### [RECORDS SUPPLIED]
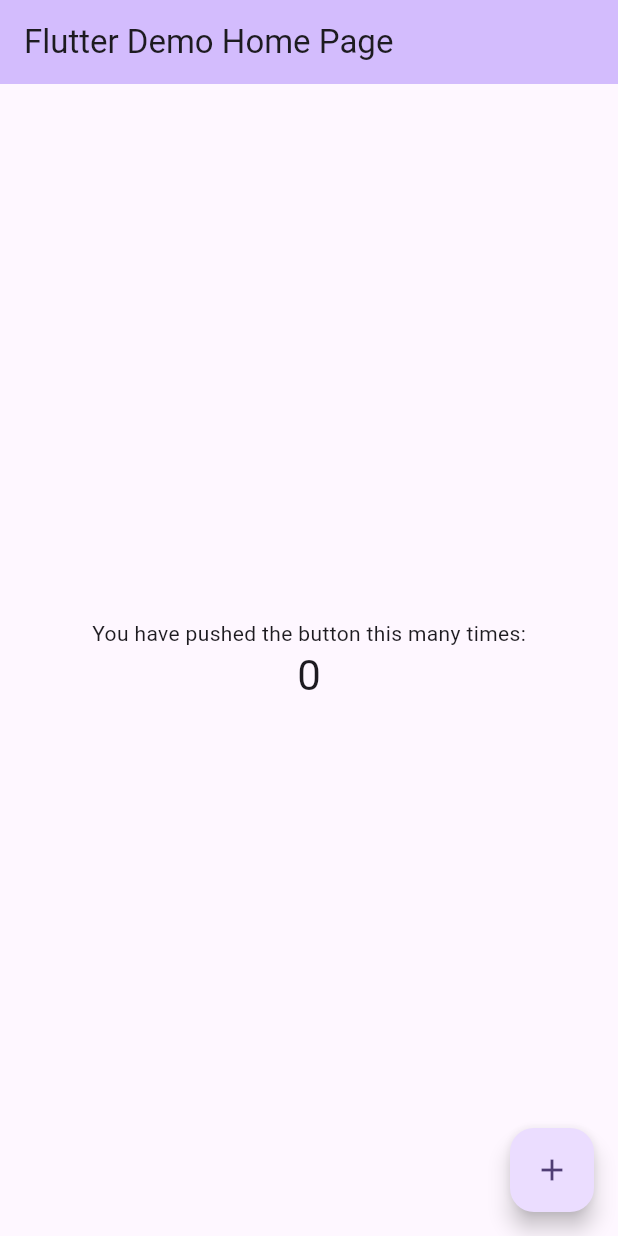
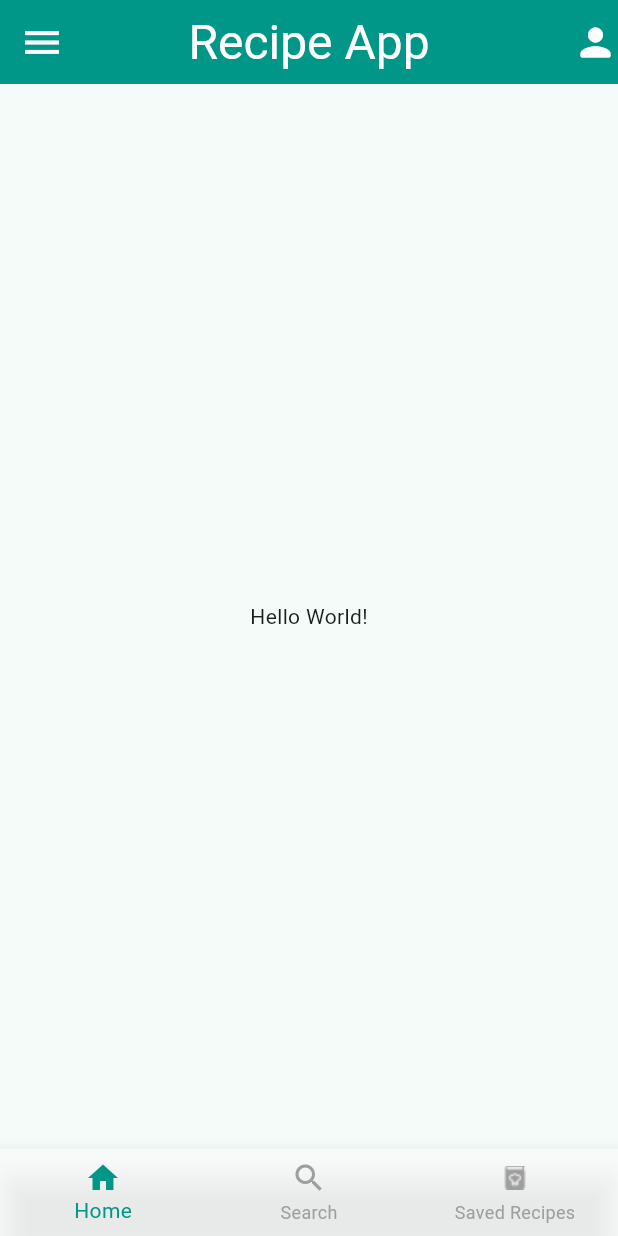
Before and after one commit to DarkRose2021/RecipeApp, a Flutter app: the screen it shows after launch, on a phone screen of 412 x 824 dp. Run offline on Flutter 3.47's test engine with Material 3 defaults, Android fonts, the phone set to English and light mode, and no system bars.

Commit message:
Worked on the home page layout
Started a custom theme.
Added an app bar, bottom nav, drawer, added my own icons

```diff
--- a/lib/main.dart
+++ b/lib/main.dart
@@ -1,125 +1,73 @@
 import 'package:flutter/material.dart';
+import 'theme.dart';
 
 void main() {
-  runApp(const MyApp());
+  runApp(const MainApp());
 }
 
-class MyApp extends StatelessWidget {
-  const MyApp({super.key});
-
-  // This widget is the root of your application.
-  @override
-  Widget build(BuildContext context) {
-    return MaterialApp(
-      title: 'Flutter Demo',
-      theme: ThemeData(
-        // This is the theme of your application.
-        //
-        // TRY THIS: Try running your application with "flutter run". You'll see
-        // the application has a purple toolbar. Then, without quitting the app,
-        // try changing the seedColor in the colorScheme below to Colors.green
-        // and then invoke "hot reload" (save your changes or press the "hot
-        // reload" button in a Flutter-supported IDE, or press "r" if you used
-        // the command line to start the app).
-        //
-        // Notice that the counter didn't reset back to zero; the application
-        // state is not lost during the reload. To reset the state, use hot
-        // restart instead.
-        //
-        // This works for code too, not just values: Most code changes can be
-        // tested with just a hot reload.
-        colorScheme: ColorScheme.fromSeed(seedColor: Colors.deepPurple),
-        useMaterial3: true,
-      ),
-      home: const MyHomePage(title: 'Flutter Demo Home Page'),
-    );
-  }
-}
-
-class MyHomePage extends StatefulWidget {
-  const MyHomePage({super.key, required this.title});
-
-  // This widget is the home page of your application. It is stateful, meaning
-  // that it has a State object (defined below) that contains fields that affect
-  // how it looks.
-
-  // This class is the configuration for the state. It holds the values (in this
-  // case the title) provided by the parent (in this case the App widget) and
-  // used by the build method of the State. Fields in a Widget subclass are
-  // always marked "final".
-
-  final String title;
-
-  @override
-  State<MyHomePage> createState() => _MyHomePageState();
-}
-
-class _MyHomePageState extends State<MyHomePage> {
-  int _counter = 0;
-
-  void _incrementCounter() {
-    setState(() {
-      // This call to setState tells the Flutter framework that something has
-      // changed in this State, which causes it to rerun the build method below
-      // so that the display can reflect the updated values. If we changed
-      // _counter without calling setState(), then the build method would not be
-      // called again, and so nothing would appear to happen.
-      _counter++;
-    });
-  }
+class MainApp extends StatelessWidget {
+  const MainApp({Key? key}) : super(key: key);
 
   @override
   Widget build(BuildContext context) {
-    // This method is rerun every time setState is called, for instance as done
-    // by the _incrementCounter method above.
-    //
-    // The Flutter framework has been optimized to make rerunning build methods
-    // fast, so that you can just rebuild anything that needs updating rather
-    // than having to individually change instances of widgets.
-    return Scaffold(
+    const profileButton = Icon(
+      Icons.person_rounded,
+    );
+
+    return MaterialApp(
+      home: Scaffold(
           appBar: AppBar(
-        // TRY THIS: Try changing the color here to a specific color (to
-        // Colors.amber, perhaps?) and trigger a hot reload to see the AppBar
-        // change color while the other colors stay the same.
-        backgroundColor: Theme.of(context).colorScheme.inversePrimary,
-        // Here we take the value from the MyHomePage object that was created by
-        // the App.build method, and use it to set our appbar title.
-        title: Text(widget.title),
+            centerTitle: true,
+            title: const Text("Recipe App"),
+            actions: const [profileButton],
           ),
-      body: Center(
-        // Center is a layout widget. It takes a single child and positions it
-        // in the middle of the parent.
-        child: Column(
-          // Column is also a layout widget. It takes a list of children and
-          // arranges them vertically. By default, it sizes itself to fit its
-          // children horizontally, and tries to be as tall as its parent.
-          //
-          // Column has various properties to control how it sizes itself and
-          // how it positions its children. Here we use mainAxisAlignment to
-          // center the children vertically; the main axis here is the vertical
-          // axis because Columns are vertical (the cross axis would be
-          // horizontal).
-          //
-          // TRY THIS: Invoke "debug painting" (choose the "Toggle Debug Paint"
-          // action in the IDE, or press "p" in the console), to see the
-          // wireframe for each widget.
-          mainAxisAlignment: MainAxisAlignment.center,
+          body: const Center(
+            child: Text('Hello World!'),
+          ),
+          drawer: Drawer(
+            child: ListView(
+              padding: EdgeInsets.zero,
               children: <Widget>[
-            const Text(
-              'You have pushed the button this many times:',
+                const DrawerHeader(
+                  decoration: BoxDecoration(
+                    color: Colors.blue,
                   ),
-            Text(
-              '$_counter',
-              style: Theme.of(context).textTheme.headlineMedium,
+                  child: Text('Drawer Header'),
+                ),
+                ListTile(
+                  title: const Text('Item 1'),
+                  onTap: () {
+                    Navigator.pop(context);
+                  },
+                ),
+                ListTile(
+                  title: const Text('Item 2'),
+                  onTap: () {
+                    Navigator.pop(context);
+                  },
                 ),
               ],
             ),
           ),
-      floatingActionButton: FloatingActionButton(
-        onPressed: _incrementCounter,
-        tooltip: 'Increment',
-        child: const Icon(Icons.add),
-      ), // This trailing comma makes auto-formatting nicer for build methods.
+          bottomNavigationBar: BottomNavigationBar(
+            items: const <BottomNavigationBarItem>[
+              BottomNavigationBarItem(
+                icon: Icon(Icons.home),
+                label: 'Home',
+              ),
+              BottomNavigationBarItem(
+                icon: Icon(Icons.search),
+                label: 'Search',
+              ),
+              BottomNavigationBarItem(
+                icon: ImageIcon(
+                  AssetImage("assets/images/recipes.png"),
+                ),
+                label: 'Saved Recipes',
+              ),
+            ],
+          )),
+      theme: customTheme,
     );
   }
 }
--- /dev/null
+++ b/lib/theme.dart
@@ -0,0 +1,21 @@
+import 'package:flutter/material.dart';
+
+final ThemeData customTheme = ThemeData(
+    brightness: Brightness.light,
+    useMaterial3: true,
+    textTheme: const TextTheme(
+      displayLarge: TextStyle(fontSize: 32, fontWeight: FontWeight.bold),
+      bodyLarge: TextStyle(fontSize: 18, color: Colors.black87),
+    ),
+    appBarTheme: const AppBarTheme(
+      color: Colors.teal,
+      iconTheme: IconThemeData(color: Colors.white, size: 30),
+      titleTextStyle: TextStyle(fontSize: 32, color: Colors.white),
+    ),
+    bottomNavigationBarTheme: const BottomNavigationBarThemeData(
+      backgroundColor: Colors.white70,
+      selectedItemColor: Colors.teal,
+      unselectedItemColor: Colors.grey,
+    ),
+    colorScheme: ColorScheme.fromSeed(seedColor: Colors.teal),
+    iconTheme: const IconThemeData(color: Colors.white));
```
Also changed, not shown: pubspec.yaml (+2 -65 lines), assets/images/heart.png (added), assets/images/heart_outline.png (added), assets/images/recipes.png (added), assets/images/save.png (added), 1 other file. Lines whose indentation alone changed are shown as unchanged.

### [AIM OF THE TASK]
Find and copy each line of the data where "setState" is present.

### [TASK OUTPUT]
-    setState(() {
-      // This call to setState tells the Flutter framework that something has
-      // _counter without calling setState(), then the build method would not be
-    // This method is rerun every time setState is called, for instance as done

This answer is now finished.